Sir C.ed. 6d. In time of peace. 1885. 8vo. With map. II. 8vo. 10s..International International 1909.C. ILBERT. being a manual of the LandTenures. The Indian Evidence Act. E. Hvo. with historical introduction and illustrative documents. Three volumes. Pacific Blockade. being a Digest of the Statute Law relating thereto. W. net. AngloIndian Codes. 8vo. '2 12s. Law Sixth edition by J. (1907. Second edition. JENKYNS. revised by T. 4s. ILHERT.I. halfmorocco. Law. Substantive Law. in paper covers. The LaWS Of War On Land. leather back. 2s.. net. By A. E. 12s. W. edidit T. E. 6d. supplement. 15s. K. Gd. Cloth. The Law of Nations.K. 2nd supplement. By the same. By Sir C. HALL.I. et d'Etudes sur ie Droit Coutumier de 1'Empire Ottoman. 8vo. BADENPOWELL. Twiss. net. ATLAY. 10s. K. K. with a preface by of the author. net. Hvo. revised and enlarged. E. and of the systems of LandRevenue administration. E. leather back. C. 3 3s. MAHKBY. Frowde). net. K. Hindu and Mahommedan Law By Sir the use of students.) Crown Hvo. By W. for An Introduction to 1906. vol. by Studies in International Law. 4 4s. LandSystems Of British India. P. 1898. 1 Treatise on the Foreign Powers and Jurisdiction of the British Crown. 15s. 2 17s. E. cloth. 6d. ios. HOG AN. 6d. Seas. Parts I (Vols* price per part. 6d. LandRevenue and Tenure in British India. H. with introductions and notes. 6d.S. HALL. 14s. net. Small quarto. 6s. 6'd. Edited by Sir C.E. with map.I.B. B. paper covers.C. Vol. P. net. 8vo. 8vo. II (Vols. P. Gd. 1905. 6s. By Is. In one 1 15s. MARKBY. ByT. lure Belli Libri Tres 1 Is. Par GEORGE YOUNG. net. 1877. HOLLAND. 1907. New edition. Cs.C. net.S. By B.C. HOLDERNESS.E. HOLLAND. 8vo. a collection of treaties and other public acts.E. with notes by Sir W. Corps de Droit Ottoman vols. : Ordonnances et Actes les plus importants du Droit Interieur. Second edition. W. 4 14s. 8vo. Lois. By T. 8vo. By Sir T. 3s. IVVII) can be obtained separately.
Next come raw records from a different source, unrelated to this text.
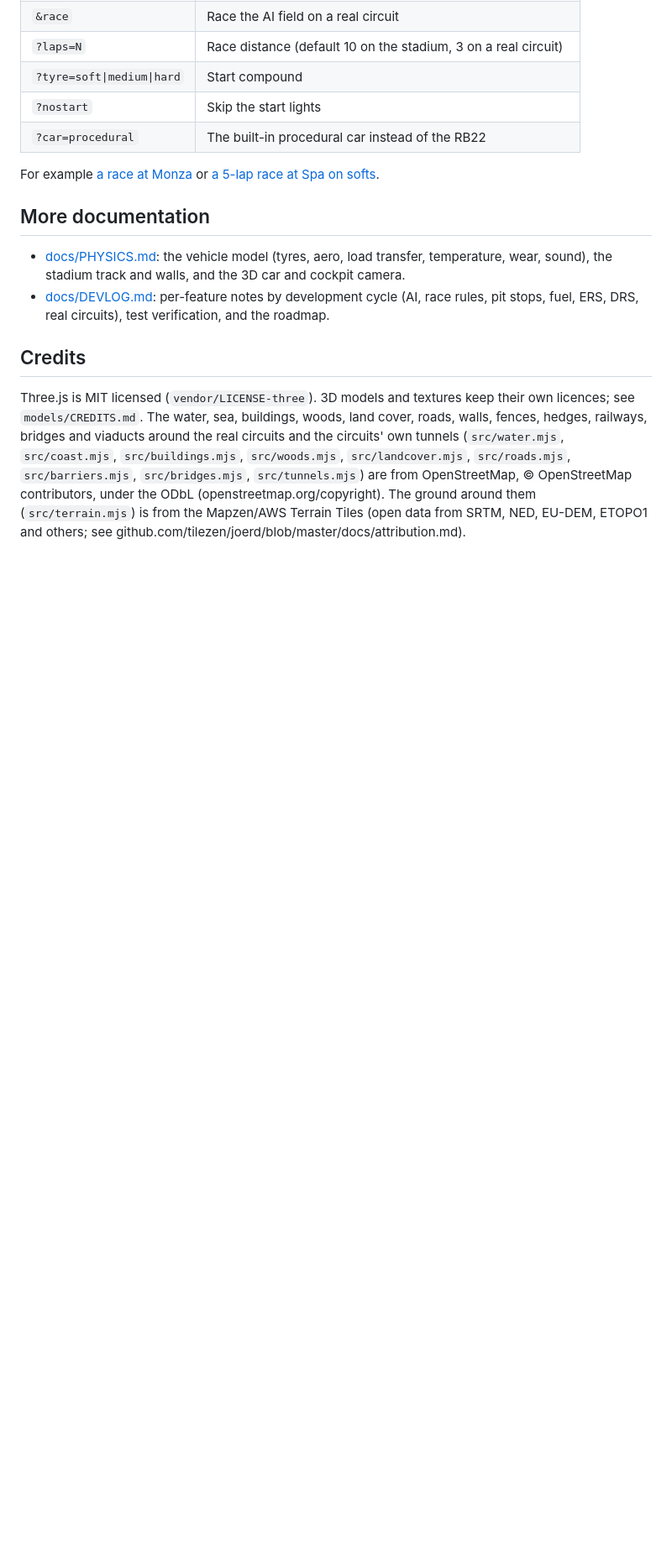
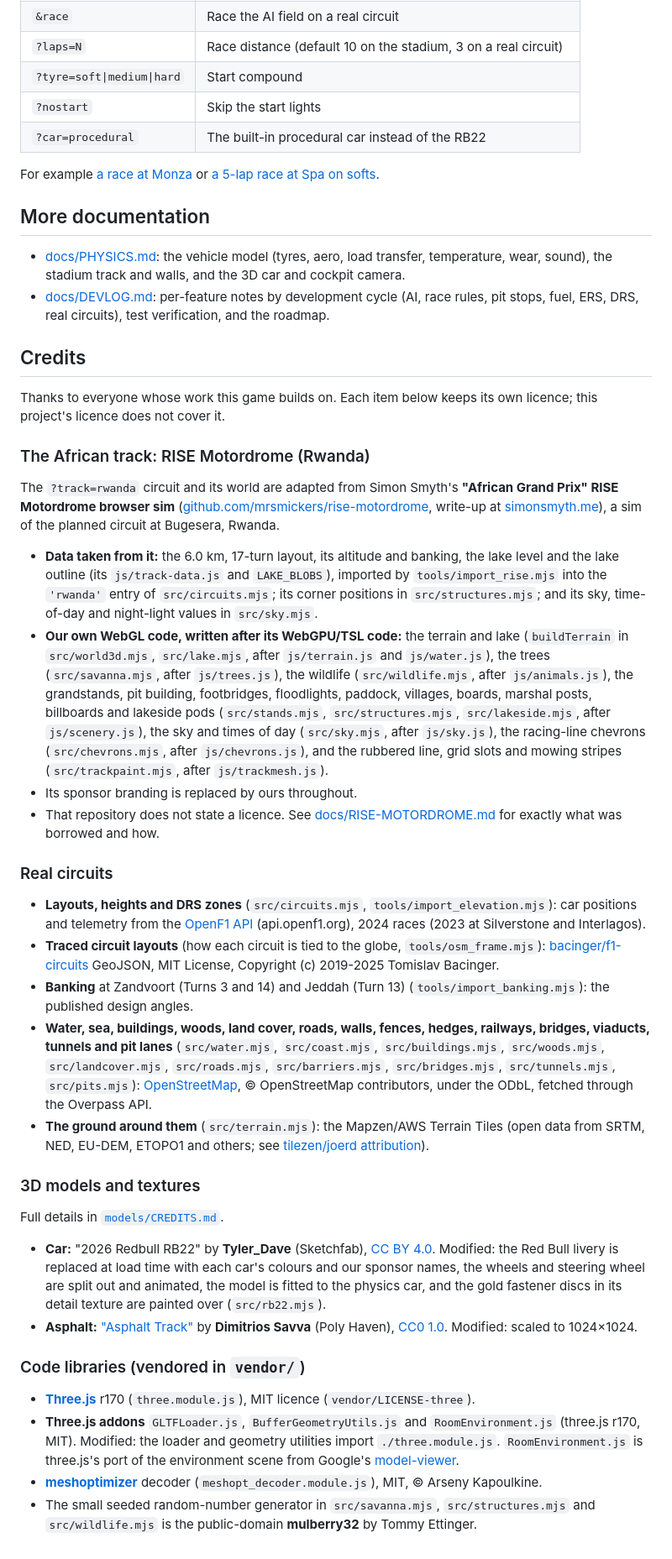
Before and after one commit to AgentiLoop/F1, a Markdown page: README.md, the part around the change. Shown at 84% size. Rendered like a GitHub page; blank space fills up the shorter version.

Commit message:
README: expand credits (RISE Motordrome sim, OpenF1, f1-circuits, OSM, terrain, models, vendored code)

```diff
--- a/README.md
+++ b/README.md
@@ -184,6 +184,82 @@ For example [a race at Monza](https://f1.gokart.games/?track=monza&race) or
 
 ## Credits
 
-Three.js is MIT licensed (`vendor/LICENSE-three`). 3D models and textures keep their own licences; see `models/CREDITS.md`.
-The water, sea, buildings, woods, land cover, roads, walls, fences, hedges, railways, bridges and viaducts around the real circuits and the circuits' own tunnels (`src/water.mjs`, `src/coast.mjs`, `src/buildings.mjs`, `src/woods.mjs`, `src/landcover.mjs`, `src/roads.mjs`, `src/barriers.mjs`, `src/bridges.mjs`, `src/tunnels.mjs`) are from OpenStreetMap, © OpenStreetMap contributors, under the ODbL (openstreetmap.org/copyright).
-The ground around them (`src/terrain.mjs`) is from the Mapzen/AWS Terrain Tiles (open data from SRTM, NED, EU-DEM, ETOPO1 and others; see github.com/tilezen/joerd/blob/master/docs/attribution.md).
+Thanks to everyone whose work this game builds on. Each item below keeps its own
+licence; this project's licence does not cover it.
+
+### The African track: RISE Motordrome (Rwanda)
+
+The `?track=rwanda` circuit and its world are adapted from Simon Smyth's
+**"African Grand Prix" RISE Motordrome browser sim**
+([github.com/mrsmickers/rise-motordrome](https://github.com/mrsmickers/rise-motordrome),
+write-up at [simonsmyth.me](https://simonsmyth.me)), a sim of the planned
+circuit at Bugesera, Rwanda.
+
+* **Data taken from it:** the 6.0 km, 17-turn layout, its altitude and banking,
+  the lake level and the lake outline (its `js/track-data.js` and `LAKE_BLOBS`),
+  imported by `tools/import_rise.mjs` into the `'rwanda'` entry of
+  `src/circuits.mjs`; its corner positions in `src/structures.mjs`; and its
+  sky, time-of-day and night-light values in `src/sky.mjs`.
+* **Our own WebGL code, written after its WebGPU/TSL code:** the terrain and lake
+  (`buildTerrain` in `src/world3d.mjs`, `src/lake.mjs`, after `js/terrain.js` and
+  `js/water.js`), the trees (`src/savanna.mjs`, after `js/trees.js`), the
+  wildlife (`src/wildlife.mjs`, after `js/animals.js`), the grandstands, pit
+  building, footbridges, floodlights, paddock, villages, boards, marshal posts,
+  billboards and lakeside pods (`src/stands.mjs`, `src/structures.mjs`,
+  `src/lakeside.mjs`, after `js/scenery.js`), the sky and times of day
+  (`src/sky.mjs`, after `js/sky.js`), the racing-line chevrons
+  (`src/chevrons.mjs`, after `js/chevrons.js`), and the rubbered line, grid
+  slots and mowing stripes (`src/trackpaint.mjs`, after `js/trackmesh.js`).
+* Its sponsor branding is replaced by ours throughout.
+* That repository does not state a licence. See
+  [docs/RISE-MOTORDROME.md](docs/RISE-MOTORDROME.md) for exactly what was
+  borrowed and how.
+
+### Real circuits
+
+* **Layouts, heights and DRS zones** (`src/circuits.mjs`, `tools/import_elevation.mjs`):
+  car positions and telemetry from the [OpenF1 API](https://openf1.org)
+  (api.openf1.org), 2024 races (2023 at Silverstone and Interlagos).
+* **Traced circuit layouts** (how each circuit is tied to the globe,
+  `tools/osm_frame.mjs`): [bacinger/f1-circuits](https://github.com/bacinger/f1-circuits)
+  GeoJSON, MIT License, Copyright (c) 2019-2025 Tomislav Bacinger.
+* **Banking** at Zandvoort (Turns 3 and 14) and Jeddah (Turn 13)
+  (`tools/import_banking.mjs`): the published design angles.
+* **Water, sea, buildings, woods, land cover, roads, walls, fences, hedges,
+  railways, bridges, viaducts, tunnels and pit lanes** (`src/water.mjs`,
+  `src/coast.mjs`, `src/buildings.mjs`, `src/woods.mjs`, `src/landcover.mjs`,
+  `src/roads.mjs`, `src/barriers.mjs`, `src/bridges.mjs`, `src/tunnels.mjs`,
+  `src/pits.mjs`): [OpenStreetMap](https://www.openstreetmap.org/copyright),
+  © OpenStreetMap contributors, under the ODbL, fetched through the Overpass API.
+* **The ground around them** (`src/terrain.mjs`): the Mapzen/AWS Terrain Tiles
+  (open data from SRTM, NED, EU-DEM, ETOPO1 and others; see
+  [tilezen/joerd attribution](https://github.com/tilezen/joerd/blob/master/docs/attribution.md)).
+
+### 3D models and textures
+
+Full details in [`models/CREDITS.md`](models/CREDITS.md).
+
+* **Car:** "2026 Redbull RB22" by **Tyler_Dave** (Sketchfab),
+  [CC BY 4.0](http://creativecommons.org/licenses/by/4.0/). Modified: the Red Bull
+  livery is replaced at load time with each car's colours and our sponsor names,
+  the wheels and steering wheel are split out and animated, the model is fitted
+  to the physics car, and the gold fastener discs in its detail texture are
+  painted over (`src/rb22.mjs`).
+* **Asphalt:** ["Asphalt Track"](https://polyhaven.com/a/asphalt_track) by
+  **Dimitrios Savva** (Poly Haven), [CC0 1.0](https://creativecommons.org/publicdomain/zero/1.0/).
+  Modified: scaled to 1024×1024.
+
+### Code libraries (vendored in `vendor/`)
+
+* **[Three.js](https://threejs.org)** r170 (`three.module.js`), MIT licence
+  (`vendor/LICENSE-three`).
+* **Three.js addons** `GLTFLoader.js`, `BufferGeometryUtils.js` and
+  `RoomEnvironment.js` (three.js r170, MIT). Modified: the loader and geometry
+  utilities import `./three.module.js`. `RoomEnvironment.js` is three.js's port
+  of the environment scene from Google's
+  [model-viewer](https://github.com/google/model-viewer).
+* **[meshoptimizer](https://github.com/zeux/meshoptimizer)** decoder
+  (`meshopt_decoder.module.js`), MIT, © Arseny Kapoulkine.
+* The small seeded random-number generator in `src/savanna.mjs`,
+  `src/structures.mjs` and `src/wildlife.mjs` is the public-domain **mulberry32**
+  by Tommy Ettinger.
```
Seven 8vo. . 1908. Part I. HOLLAND. net.I. 8vo. K.I. and in cloth. 5s. Adjective to 1891. LUCAS.M. vol. by WHITLEY 1 STOKES. The European Concert in the Eastern Question. 10s. and a CornewallLewis's Essay on the Government of Dependencies. By the late portrait H. 1st I.G. C. 6d. T. Gentilis Alberici de HOLLAND. Law. 1908. British Sir Rule and Jurisdiction beyond the 1902. C. Colonial and Indian Law The Government of India. I III) u Recueil des Codes. net. net (published by Mr. R&glements. 8vo. Edited. 6s.
BhmtSChli's Theory of the State. Lloyd's Prices of Corn in Oxford. M. By H. Second impression. Police. 8vo.nct. THOBOLD ROGERS. 8vo. 6d. Letters to Trower and others (isnisss). By w. 8s. ed. Cr. 8vo. RALEIGH. net. net. E. By w. paper. H. L. ROGERS. Crown 8vo. Edited by j. with introduction by Crown Adam 8vo. CANNAN. VII. I and II (125914001 8ks. By E. 3s. stiff Political Is. Extra fcap 8vo. First Nine Years of the Bank of England. BONAR and J.B.011582). the Romanes Lecture By J. Extra The Study of Economic History. 3s. 8vo. 6s. H. Vols. BRYCE. 2s. net. 8s. Is. net. 5s. 15831830. 7s. The Elements of Railway Economics. 6d. Revenue and Arras. L. Crown 8vo. Vol. Edited with introduction and notes by E. By Sir T. CANNAN. net. Third edition. C. A method of explaining some Theories of Pure Economic Science by diagrams. net. covers. Gd. 2s. By J. Vols. net. By A. and 17th Centuries. 7s.Political Science and science. 10s. CornewallLewis's Remarks Of SOme Political Terms. 6d. Edited by J. Sixth edition revised. Elementary Politics. HOLLANDER. CURTLEH. K England. D. 6d. Ill and IV (14. 1901. 32s. 8vo. T. 4s. (Jd. By PUKE. net. edition. 8vo. Economy political For Bryee's Studies and other books on general jurisprudence and Industrial Organization in the 16th By G. 8vo. cloth. 2s. By j. net. 7s. see p. and VI (15831702). Economy. . CUNYNGHAME. Economic Documents Ricardo's Letters to Malthus (isioisas). 6d. Translated from the sixth German edition. Treatise on the Geometrical Political Economy. Vols. net. in 12591793. of the Small Landowner. is. net. 32s. Crown 8vo. In two Parts (17021798). on the Use and Abuse New . net. Relations of the Advanced and Backward Races of for 1902. 8vo. Third edition. is. The Disappearance JOHNSON. 6'd. net. Mankind. 61. Being an elementary Elementary fcap 8vo. R. ACWORTH. Crown 8vo. RALEIGH. Smith's Lectures on Justice. V History of English Agriculture. 8vo. BONAK. THOHOUJ History of Agriculture The History of Agriculture and Prices A. 6d. UNWIN. H. net.